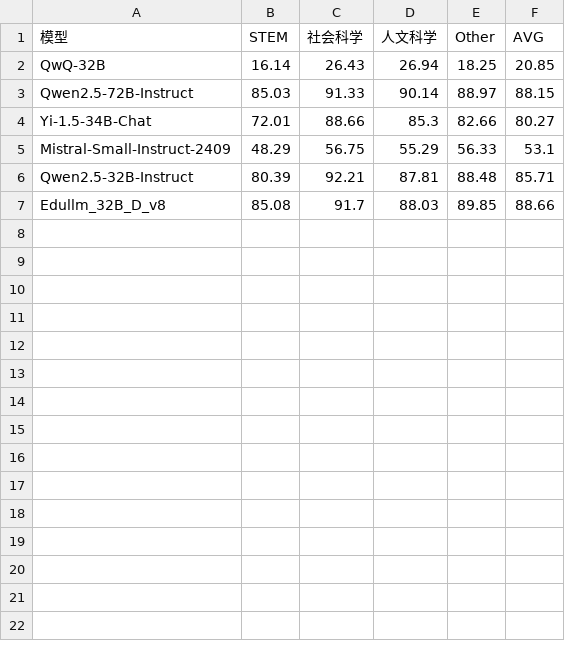
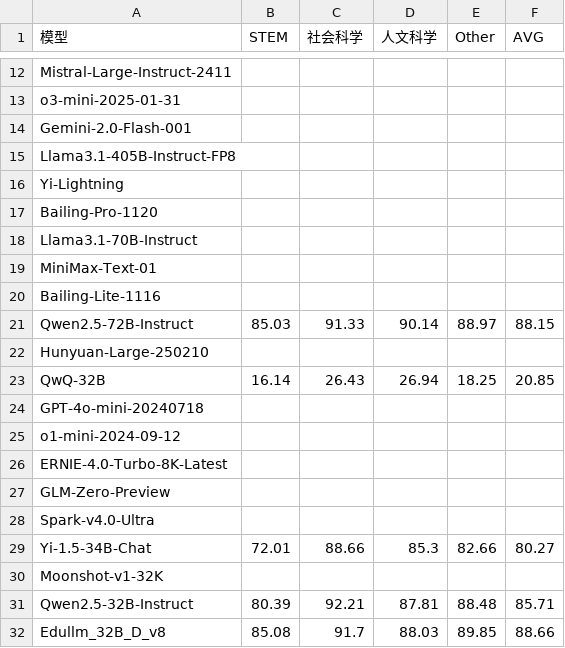
Before and after one commit to Edu-Leaderboard/open-compass, a CSV file: data/大参数模型/通用/202504.csv, drawn as a sheet; only a part is shown, gaps mark what is left out; the diff covers the shown part only.

Commit message:
Update 202504.csv

```diff
--- a/data/大参数模型/通用/202504.csv
+++ b/data/大参数模型/通用/202504.csv
@@ -2,5 +12,20 @@
+Mistral-Large-Instruct-2411,,,,,
+o3-mini-2025-01-31,,,,,
+Gemini-2.0-Flash-001,,,,,
+Llama3.1-405B-Instruct-FP8,,,,,
+Yi-Lightning,,,,,
+Bailing-Pro-1120,,,,,
+Llama3.1-70B-Instruct,,,,,
+MiniMax-Text-01,,,,,
+Bailing-Lite-1116,,,,,
+Qwen2.5-72B-Instruct,85.03,91.33,90.14,88.97,88.15
+Hunyuan-Large-250210,,,,,
 QwQ-32B,16.14,26.43,26.94,18.25,20.85
-Qwen2.5-72B-Instruct,85.03,91.33,90.14,88.97,88.15
+GPT-4o-mini-20240718,,,,,
+o1-mini-2024-09-12,,,,,
+ERNIE-4.0-Turbo-8K-Latest,,,,,
+GLM-Zero-Preview,,,,,
+Spark-v4.0-Ultra,,,,,
 Yi-1.5-34B-Chat,72.01,88.66,85.3,82.66,80.27
-Mistral-Small-Instruct-2409,48.29,56.75,55.29,56.33,53.1
+Moonshot-v1-32K,,,,,
 Qwen2.5-32B-Instruct,80.39,92.21,87.81,88.48,85.71
```
Also changed, not shown: 10 added rows elsewhere in this file.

### [TRY IT]
The response should repeat every entry above exactly and include none of the pictures.

### [EXERCISE RESULT]
Before and after one commit to Edu-Leaderboard/open-compass, a CSV file: data/大参数模型/通用/202504.csv, drawn as a sheet; only a part is shown, gaps mark what is left out; the diff covers the shown part only.

Commit message:
Update 202504.csv

```diff
--- a/data/大参数模型/通用/202504.csv
+++ b/data/大参数模型/通用/202504.csv
@@ -2,5 +12,20 @@
+Mistral-Large-Instruct-2411,,,,,
+o3-mini-2025-01-31,,,,,
+Gemini-2.0-Flash-001,,,,,
+Llama3.1-405B-Instruct-FP8,,,,,
+Yi-Lightning,,,,,
+Bailing-Pro-1120,,,,,
+Llama3.1-70B-Instruct,,,,,
+MiniMax-Text-01,,,,,
+Bailing-Lite-1116,,,,,
+Qwen2.5-72B-Instruct,85.03,91.33,90.14,88.97,88.15
+Hunyuan-Large-250210,,,,,
 QwQ-32B,16.14,26.43,26.94,18.25,20.85
-Qwen2.5-72B-Instruct,85.03,91.33,90.14,88.97,88.15
+GPT-4o-mini-20240718,,,,,
+o1-mini-2024-09-12,,,,,
+ERNIE-4.0-Turbo-8K-Latest,,,,,
+GLM-Zero-Preview,,,,,
+Spark-v4.0-Ultra,,,,,
 Yi-1.5-34B-Chat,72.01,88.66,85.3,82.66,80.27
-Mistral-Small-Instruct-2409,48.29,56.75,55.29,56.33,53.1
+Moonshot-v1-32K,,,,,
 Qwen2.5-32B-Instruct,80.39,92.21,87.81,88.48,85.71
```
Also changed, not shown: 10 added rows elsewhere in this file.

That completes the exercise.